> _EXERCISE REQUIREMENTS_: For the entries below, report every line that includes the word "getData".

> _Web page edit records_:
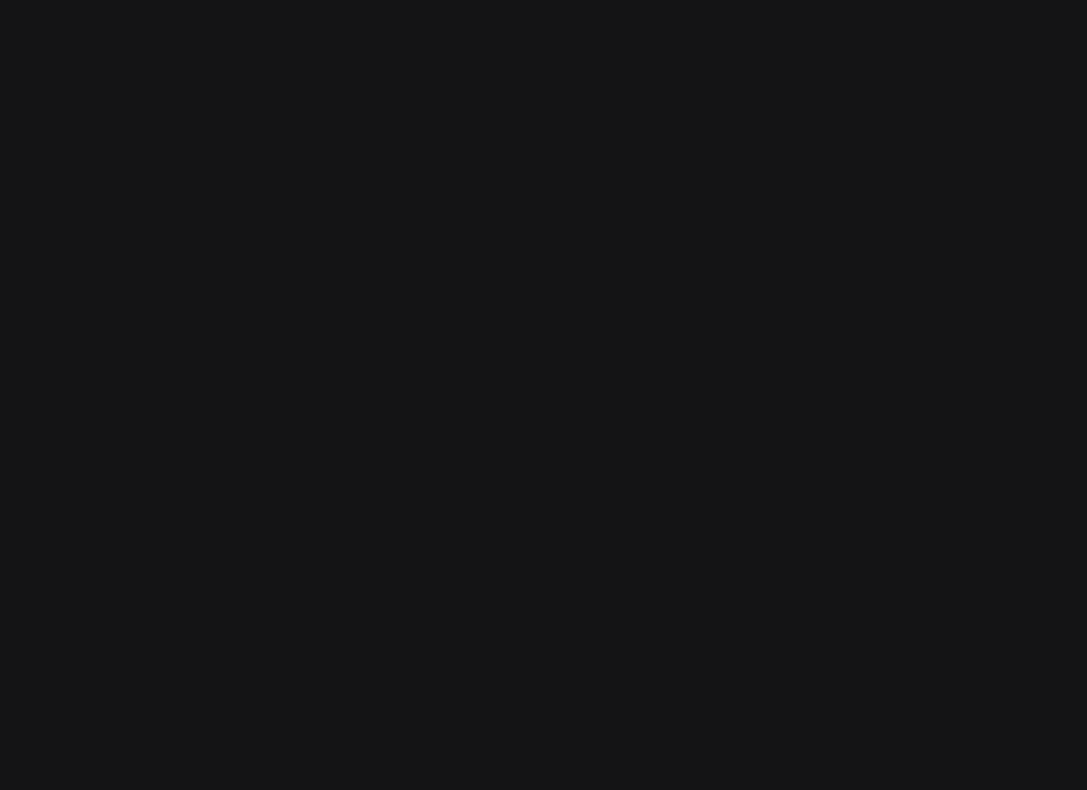
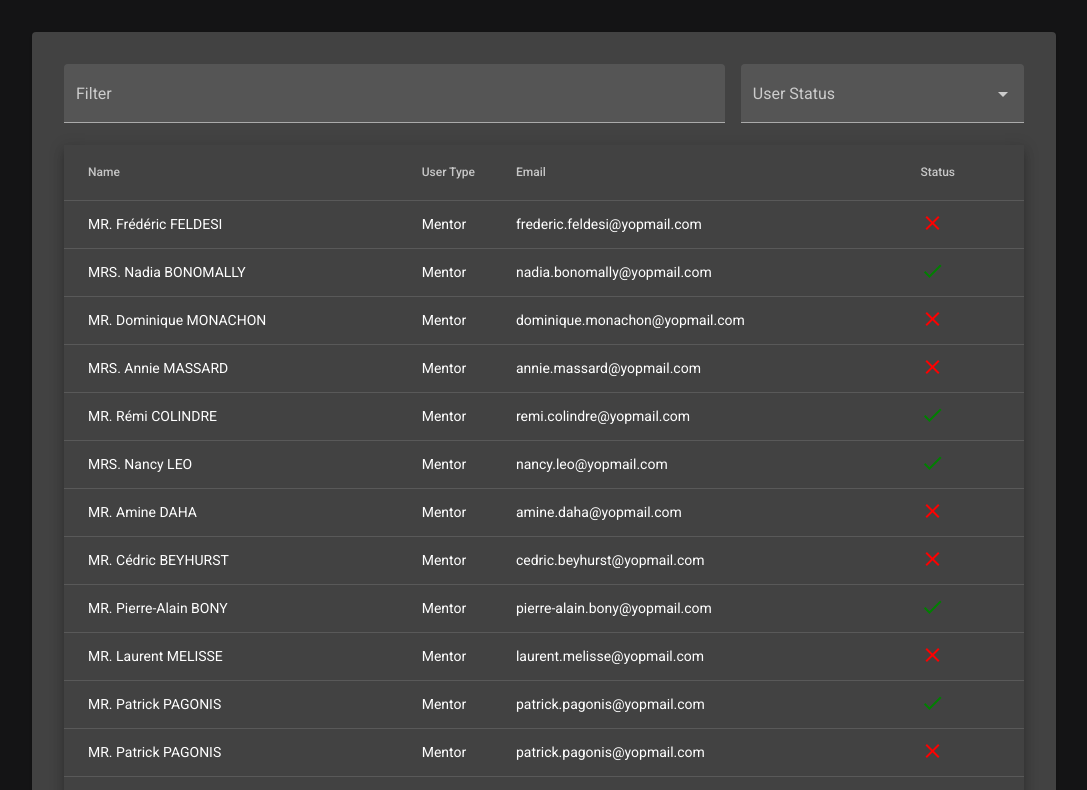
Before and after one commit to Dywa0204/dywa_upn_zetta_learning, an Angular app in the folder angular_learning/: page / in a window 1280 px wide. Shown: the top 790 px of the page, without its empty margins (96-1183 px from the left). Built offline with nearby package versions, Linux system fonts and the light colour scheme.

Commit message:
Update Angular Material Task Day 2

```diff
--- a/angular_learning/src/app/app.component.html
+++ b/angular_learning/src/app/app.component.html
@@ -1 +1 @@
-<router-outlet></router-outlet>
+<app-table></app-table>
--- /dev/null
+++ b/angular_learning/src/app/mentor/service/mentor.service.ts
@@ -0,0 +1,26 @@
+import { Injectable } from '@angular/core';
+
+import { HttpClient } from '@angular/common/http';
+import { map, Observable } from 'rxjs';
+import { Data } from './mentor.model';
+
+
+@Injectable({
+  providedIn: 'root'
+})
+export class MentorService {
+  private _jsonURL = 'assets/mentor.json'
+  jsonData: Data[] = [];
+
+  constructor(private http: HttpClient) {
+
+  }
+
+  getData(): Observable<Data[]> {
+    return this.http.get<Data[]>(this._jsonURL).pipe(
+      map(data => this.jsonData = data.map(data => ({
+        ...data
+      })))
+    );
+  }
+}
--- /dev/null
+++ b/angular_learning/src/app/mentor/table/table.component.css
@@ -0,0 +1,23 @@
+table{
+    width: 100%;
+}
+
+mat-card{
+    margin: 32px 128px;
+    padding: 32px;
+}
+
+.filter{
+    width: 100%;
+    display: grid;
+    grid-template-columns: .7fr .3fr;
+    gap: 16px;
+}
+
+.pending mat-icon{
+    color: red;
+}
+
+.active mat-icon{
+    color: green;
+}
--- /dev/null
+++ b/angular_learning/src/app/mentor/table/table.component.html
@@ -0,0 +1,51 @@
+<mat-card>
+    <div class="filter">
+        <mat-form-field appearance="fill">
+            <mat-label>Filter</mat-label>
+            <input matInput (keyup)="applyFilter($event, 'input')" #input>
+        </mat-form-field>
+
+        <mat-form-field appearance="fill">
+            <mat-label>User Status</mat-label>
+            <mat-select (valueChange)="applyFilter($event, 'select')">
+                <mat-option value="">All</mat-option>
+                <mat-option value="active">Active</mat-option>
+                <mat-option value="pending">Pending</mat-option>
+            </mat-select>
+        </mat-form-field>
+    </div>
+
+    <table mat-table [dataSource]="dataSource" class="mat-elevation-z8">
+        <ng-container matColumnDef="name">
+          <th mat-header-cell *matHeaderCellDef>Name</th>
+          <td mat-cell *matCellDef="let element"> {{ element.civility }}. {{ element.first_name }} {{ element.last_name }}</td>
+        </ng-container>
+
+        <ng-container matColumnDef="user_type">
+          <th mat-header-cell *matHeaderCellDef> User Type </th>
+          <td mat-cell *matCellDef="let element"> {{ element.company.user_type }} </td>
+        </ng-container>
+
+        <ng-container matColumnDef="email">
+          <th mat-header-cell *matHeaderCellDef> Email </th>
+          <td mat-cell *matCellDef="let element"> {{ element.email }} </td>
+        </ng-container>
+
+        <ng-container matColumnDef="status">
+          <th mat-header-cell *matHeaderCellDef> Status </th>
+          <td mat-cell *matCellDef="let element">
+            <div [className]="element.user_status">
+                <mat-icon aria-hidden="false" aria-label="Example icon" [fontIcon]="element.user_status == 'active' ? 'check' : 'close'"></mat-icon>
+            </div>
+          </td>
+        </ng-container>
+
+        <tr mat-header-row *matHeaderRowDef="displayedColumns"></tr>
+        <tr mat-row *matRowDef="let row; columns: displayedColumns;"></tr>
+
+        <!-- Row shown when there is no matching data. -->
+        <tr class="mat-row" *matNoDataRow>
+          <td class="mat-cell" colspan="4">No data matching the filter "{{input.value}}"</td>
+        </tr>
+    </table>
+</mat-card>
--- /dev/null
+++ b/angular_learning/src/app/mentor/table/table.component.ts
@@ -0,0 +1,44 @@
+import { Component, OnInit } from '@angular/core';
+import { MatTableDataSource } from '@angular/material/table';
+import { Data } from '../service/mentor.model';
+import { MentorService } from '../service/mentor.service';
+
+@Component({
+  selector: 'app-table',
+  templateUrl: './table.component.html',
+  styleUrls: ['./table.component.css'],
+  providers: [MentorService]
+})
+
+export class TableComponent implements OnInit {
+  displayedColumns: string[] = ['name', 'user_type', 'email', 'status'];
+  jsonData: Data[] = [];
+  dataSource!: MatTableDataSource<Data>;
+
+
+  constructor(private mentorService: MentorService) { }
+
+  ngOnInit(): void {
+    this.mentorService.getData().subscribe(data => {
+      this.dataSource = new MatTableDataSource(data)
+    })
+
+
+  }
+
+  applyFilter(event: any, tag: string) {
+    let filterValue
+    switch(tag){
+      case 'input':
+        filterValue = (event.target as HTMLInputElement).value;
+        console.log(filterValue)
+        this.dataSource.filter = filterValue.trim().toLowerCase();
+        break;
+      case 'select':
+        filterValue = event;
+        console.log(filterValue)
+        this.dataSource.filter = filterValue.trim().toLowerCase();
+        break;
+    }
+  }
+}
--- /dev/null
+++ b/angular_learning/src/assets/mentor.json
@@ -0,0 +1,197 @@
+[
+  {
+    "_id": "1",
+    "email": "frederic.feldesi@yopmail.com",
+    "civility": "MR",
+    "first_name": "Frédéric",
+    "last_name": "FELDESI",
+    "company": {
+        "name": "Company",
+        "user_type": "Mentor"
+    },
+    "user_status": "pending",
+    "count_document": 15
+  },
+  {
+    "_id": "2",
+    "email": "nadia.bonomally@yopmail.com",
+    "civility": "MRS",
+    "first_name": "Nadia",
+    "last_name": "BONOMALLY",
+    "company": {
+        "name": "Company",
+        "user_type": "Mentor"
+    },
+    "user_status": "active",
+    "count_document": 15
+  },
+  {
+    "_id": "3",
+    "email": "dominique.monachon@yopmail.com",
+    "civility": "MR",
+    "first_name": "Dominique",
+    "last_name": "MONACHON",
+    "company": {
+        "name": "Company",
+        "user_type": "Mentor"
+    },
+    "user_status": "pending",
+    "count_document": 15
+  },
+  {
+    "_id": "4",
+    "email": "annie.massard@yopmail.com",
+    "civility": "MRS",
+    "first_name": "Annie",
+    "last_name": "MASSARD",
+    "company": {
+        "name": "Company",
+        "user_type": "Mentor"
+    },
+    "user_status": "pending",
+    "count_document": 15
+  },
+  {
+    "_id": "5",
+    "email": "remi.colindre@yopmail.com",
+    "civility": "MR",
+    "first_name": "Rémi",
+    "last_name": "COLINDRE",
+    "company": {
+        "name": "Company",
+        "user_type": "Mentor"
+    },
+    "user_status": "active",
+    "count_document": 15
+  },
+  {
+    "_id": "6",
+    "email": "nancy.leo@yopmail.com",
+    "civility": "MRS",
+    "first_name": "Nancy",
+    "last_name": "LEO",
+    "company": {
+        "name": "Company",
+        "user_type": "Mentor"
+    },
+    "user_status": "active",
+    "count_document": 15
+  },
+  {
+    "_id": "7",
+    "email": "amine.daha@yopmail.com",
+    "civility": "MR",
+    "first_name": "Amine",
+    "last_name": "DAHA",
+    "company": {
+        "name": "Company",
+        "user_type": "Mentor"
+    },
+    "user_status": "pending",
+    "count_document": 15
+  },
+  {
+    "_id": "8",
+    "email": "cedric.beyhurst@yopmail.com",
+    "civility": "MR",
+    "first_name": "Cédric",
+    "last_name": "BEYHURST",
+    "company": {
+        "name": "Company",
+        "user_type": "Mentor"
+    },
+    "user_status": "pending",
+    "count_document": 15
+  },
+  {
+    "_id": "9",
+    "email": "pierre-alain.bony@yopmail.com",
+    "civility": "MR",
+    "first_name": "Pierre-Alain",
+    "last_name": "BONY",
+    "company": {
+        "name": "Company",
+        "user_type": "Mentor"
+    },
+    "user_status": "active",
+    "count_document": 15
+  },
+  {
+    "_id": "10",
+    "email": "laurent.melisse@yopmail.com",
+    "civility": "MR",
+    "first_name": "Laurent",
+    "last_name": "MELISSE",
+    "company": {
+        "name": "Company",
+        "user_type": "Mentor"
+    },
+    "user_status": "pending",
+    "count_document": 15
+  },
+  {
+    "_id": "11",
+    "email": "patrick.pagonis@yopmail.com",
+    "civility": "MR",
+    "first_name": "Patrick",
+    "last_name": "PAGONIS",
+    "company": {
+        "name": "Company",
+        "user_type": "Mentor"
+    },
+    "user_status": "active",
+    "count_document": 15
+  },
+  {
+    "_id": "12",
+    "email": "patrick.pagonis@yopmail.com",
+    "civility": "MR",
+    "first_name": "Patrick",
+    "last_name": "PAGONIS",
+    "company": {
+        "name": "Company",
+        "user_type": "Mentor"
+    },
+    "user_status": "pending",
+    "count_document": 15
+  },
+  {
+    "_id": "13",
+    "email": "anne-laure.collard@yopmail.com",
+    "civility": "MR",
+    "first_name": "Pierrick",
+    "last_name": "MESSON",
+    "company": {
+        "name": "Company",
+        "user_type": "Mentor"
+    },
+    "user_status": "pending",
+    "count_document": 15
+  },
+  {
+    "_id": "14",
+    "email": "sylvie.dupin@yopmail.com",
+    "civility": "MRS",
+    "first_name": "Sylvie",
+    "last_name": "DUPIN",
+    "company": {
+        "name": "Company",
+        "user_type": "Mentor"
+    },
+    "user_status": "pending",
+    "count_document": 15
+  },
+  {
+    "_id": "15",
+    "email": "lionel.darve@yopmail.com",
+    "civility": "MR",
+    "first_name": "Lionel",
+    "last_name": "DARVE",
+    "company": {
+        "name": "Company",
+        "user_type": "Mentor"
+    },
+    "user_status": "pending",
+    "count_document": 15
+  }
+]
```
Also changed, not shown: angular_learning/src/app/app.module.ts (+7 -2 lines), angular_learning/src/app/mentor/service/mentor.model.ts (added, +15 -0 lines), angular_learning/src/app/shared/shared.module.ts (+13 -1 lines), 2 other files (tests, documents, lock files or other folders).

> _PROBLEM SOLUTION_:
+  getData(): Observable<Data[]> {
+    this.mentorService.getData().subscribe(data => {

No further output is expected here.